We used our new framework to carry out an ethical heuristic review of the main food delivery apps and came up with some interesting findings. There are some long standing issues with food delivery that have little to do with the app and are more related to the concept. Drivers/riders are employed as contractors and denied the same benefits of full time employees. Restaurants are losing a large slice of their profits to these services. Eating habits are more likely to be unhealthy than healthy using these apps.

Looking at the digital experience overall the rating was positive on the design and navigation of the app. As you would expect, a lot of research has gone into making the experience of using these apps a positive one with simple navigation and a pleasing design pattern. But if you looked at these apps through the lens of our framework there were some improvements that could be applied to all apps;


  • Allowing for specific food preferences outside of past orders would help tailor the experience. Additional UI options such as text size, color and or dark mode would be beneficial for those with visual impairments

  • There should be more transparency around data usage with a clear label on the legal page or during onboarding would help provide assurance that the information is being used sensibly.

  • Users need a clear way to opt out of the service and have their information deleted


  • Delivery instructions need to be made more prominent and the user should be allowed to enter in specific details about the address when selecting the location on the map

  • Better onboarding / first time explanations for how to make an order including explanations on what would happen next before commiting to a decision. A help section need to be added or made more prominent, including a welcome guide would also be beneficial

  • Support options need to be available right from the get go. Drivers / restaurants and even customers need to be held more accountable for misconduct in order to create a better sense of safety for all parties involved

  • Help and support options need to be added or made more prominent from the welcome screen


  • The process makes it easy to eliminate the pain point of cooking at increased financial and health disadvantages. Encouraging more altruistic options such as meal prep, bulk meals, DIY dinners would be more user focused and provide encouragement to still buy healthier meals in bulk via the app


  • Sustainable decisions need to be included or made more prominent. There should also be the option to specify these preferences by default rather than per order.

  • Choice needs to be narrowed down to prevent endless scrolling and the resultant time wasting from attempting to select a meal

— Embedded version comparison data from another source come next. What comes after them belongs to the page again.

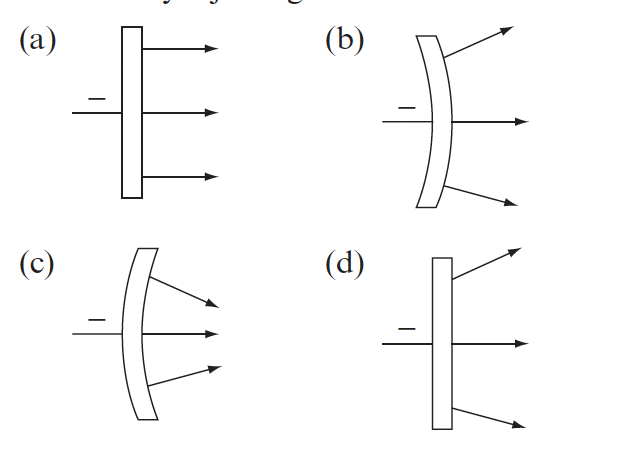
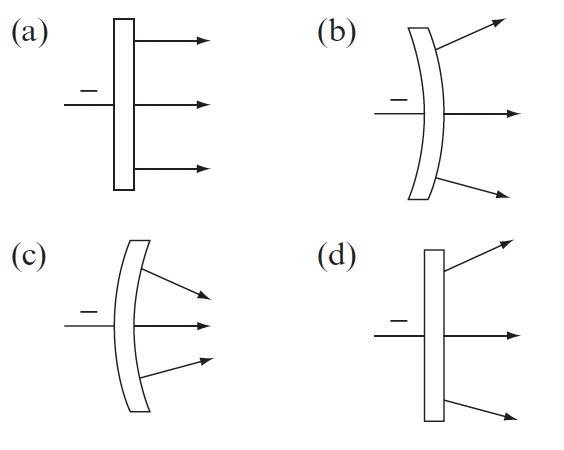
Updated Q 8 image, updated worksheet

diff --git a/questionbank/fiitjee/chemistry/dpp/atomic_structure/ws_bohr.html b/questionbank/fiitjee/chemistry/dpp/atomic_structure/ws_bohr.html
@@ -194,7 +194,90 @@
 					</div>
 				</div>
 				<!-- End Question 4-->
-
+				<!-- Start Question 5-->
+				<div class="accordion-item">
+					<button class="accordion-button" id="Q05">
+						<a href="#Q05">
+							<b>5.</b> The presence of charge particles in the atoms was first
+							confirmed by <br />&nbsp;&nbsp;&nbsp;&nbsp;&nbsp;&nbsp; (a)
+							Rutherford <br />&nbsp;&nbsp;&nbsp;&nbsp;&nbsp;&nbsp; (b) Thomson
+							<br />&nbsp;&nbsp;&nbsp;&nbsp;&nbsp;&nbsp; (c) Faraday
+							<br />&nbsp;&nbsp;&nbsp;&nbsp;&nbsp;&nbsp; (d) Goldstein
+						</a>
+					</button>
+					<div class="accordion-content ans-align">
+						<p>The correct answer is (c) Faraday.</p>
+						<p>Explanation:</p>
+						<p>
+							Michael Faraday's experiments on electrolysis and his formulation
+							of the laws of electrolysis provided evidence for the existence of
+							charged particles in atoms. His work demonstrated that atoms could
+							be split into charged ions in solution, thereby indirectly
+							confirming the presence of charged particles.
+						</p>
+						<p>
+							Option (a) is incorrect because Rutherford discovered the atomic
+							nucleus through his gold foil experiment, but he did not first
+							confirm the presence of charged particles.
+						</p>
+						<p>
+							Option (b) is incorrect because Thomson discovered the electron,
+							but he did not confirm the presence of positive charge within
+							atoms.
+						</p>
+						<p>
+							Option (d) is incorrect because Goldstein's work on anode rays
+							contributed to atomic theory, but it was not the first
+							confirmation of charged particles in atoms.
+						</p>
+						<p>Therefore, the correct answer is choice (c).</p>
+						<p>Ans = c</p>
+					</div>
+				</div>
+				<!-- End Question 5-->
+				<!-- Start Question 6-->
+				<div class="accordion-item">
+					<button class="accordion-button" id="Q06">
+						<a href="#Q06">
+							<b>6.</b> From the discharge tube experiment, it is concluded that
+							<br />&nbsp;&nbsp;&nbsp;&nbsp;&nbsp;&nbsp; (a) mass of proton is
+							fractional. <br />&nbsp;&nbsp;&nbsp;&nbsp;&nbsp;&nbsp; (b) matter
+							contains electrons. <br />&nbsp;&nbsp;&nbsp;&nbsp;&nbsp;&nbsp; (c)
+							matter contains nucleus.
+							<br />&nbsp;&nbsp;&nbsp;&nbsp;&nbsp;&nbsp; (d) positive rays are
+							heavier than protons.
+						</a>
+					</button>
+					<div class="accordion-content ans-align">
+						<p>The correct answer is (b) matter contains electrons.</p>
+						<p>Explanation:</p>
+						<p>
+							The discharge tube experiment, conducted by J.J. Thomson, involved
+							passing an electric current through gases at low pressure and high
+							voltage, which led to the discovery of cathode rays. These cathode
+							rays were identified as streams of negatively charged particles,
+							later named electrons. This experiment provided the first evidence
+							that atoms contain electrons, thereby demonstrating that matter
+							contains electrons.
+						</p>
+						<p>
+							Option (a) is incorrect because the discharge tube experiment did
+							not provide information about the mass of protons.
+						</p>
+						<p>
+							Option (c) is incorrect because the discovery of the atomic
+							nucleus was made by Rutherford, not through the discharge tube
+							experiment.
+						</p>
+						<p>
+							Option (d) is incorrect because the discharge tube experiment did
+							not conclude that positive rays are heavier than protons.
+						</p>
+						<p>Therefore, the correct answer is choice (b).</p>
+						<p>Ans = b</p>
+					</div>
+				</div>
+				<!-- End Question 6-->
 				<!-- Start Question 7-->
 				<div class="accordion-item">
 					<button class="accordion-button" id="Q07">
@@ -232,6 +315,52 @@
 					</div>
 				</div>
 				<!-- End Question 7-->
+				<!-- Start Question 8-->
+				<div class="accordion-item">
+					<button class="accordion-button" id="Q08">
+						<a href="#Q08">
+							<b>8.</b> Which of the following is not the possible path of
+							cathode rays ejecting from the surface of cathode?
+							<br />&nbsp;&nbsp;&nbsp;&nbsp;&nbsp;&nbsp;
+							<img
+								src="../../../../../image/screenshots/atomic_structure_mcq_08_02.png"
+								alt="Option Diagram"
+								style="width: 50%; height: auto"
+							/>
+						</a>
+					</button>
+					<div class="accordion-content ans-align">
+						<p>The correct answer is (d).</p>
+						<p>Explanation:</p>
+						<p>
+							Cathode rays are streams of electrons that travel in straight
+							lines from the cathode. When they are emitted from a surface,
+							their paths can be affected by electric and magnetic fields, but
+							without such fields, they travel in straight lines.
+						</p>
+						<p>
+							Option (a) shows cathode rays traveling straight, which is
+							possible.
+						</p>
+						<p>
+							Option (b) shows cathode rays diverging from a concave surface,
+							which is possible because electrons emitted from a concave surface
+							can diverge.
+						</p>
+						<p>
+							Option (c) shows cathode rays diverging from a convex surface,
+							which is also possible.
+						</p>
+						<p>
+							Option (d) shows cathode rays traveling at an angle from a flat
+							surface, which is not possible without an external influence.
+						</p>
+						<p>Therefore, the correct answer is choice (d).</p>
+						<p>Ans = d</p>
+					</div>
+				</div>
+				<!-- End Question 8-->
+
 				<!-- Start Question 20-->
 				<div class="accordion-item">
 					<button class="accordion-button" id="Q20">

As more companies turn to design as not just a nice to have but as an essential element of their chemistry then more power is shifted to designers, and with that power comes choices. Some of the design illuminati in the form of IDEO, Mike Monteiro and Alan Cooper has recently been reinforcing the importance of ethics in design and we hope to be able to encourage this momentum through the development of our framework.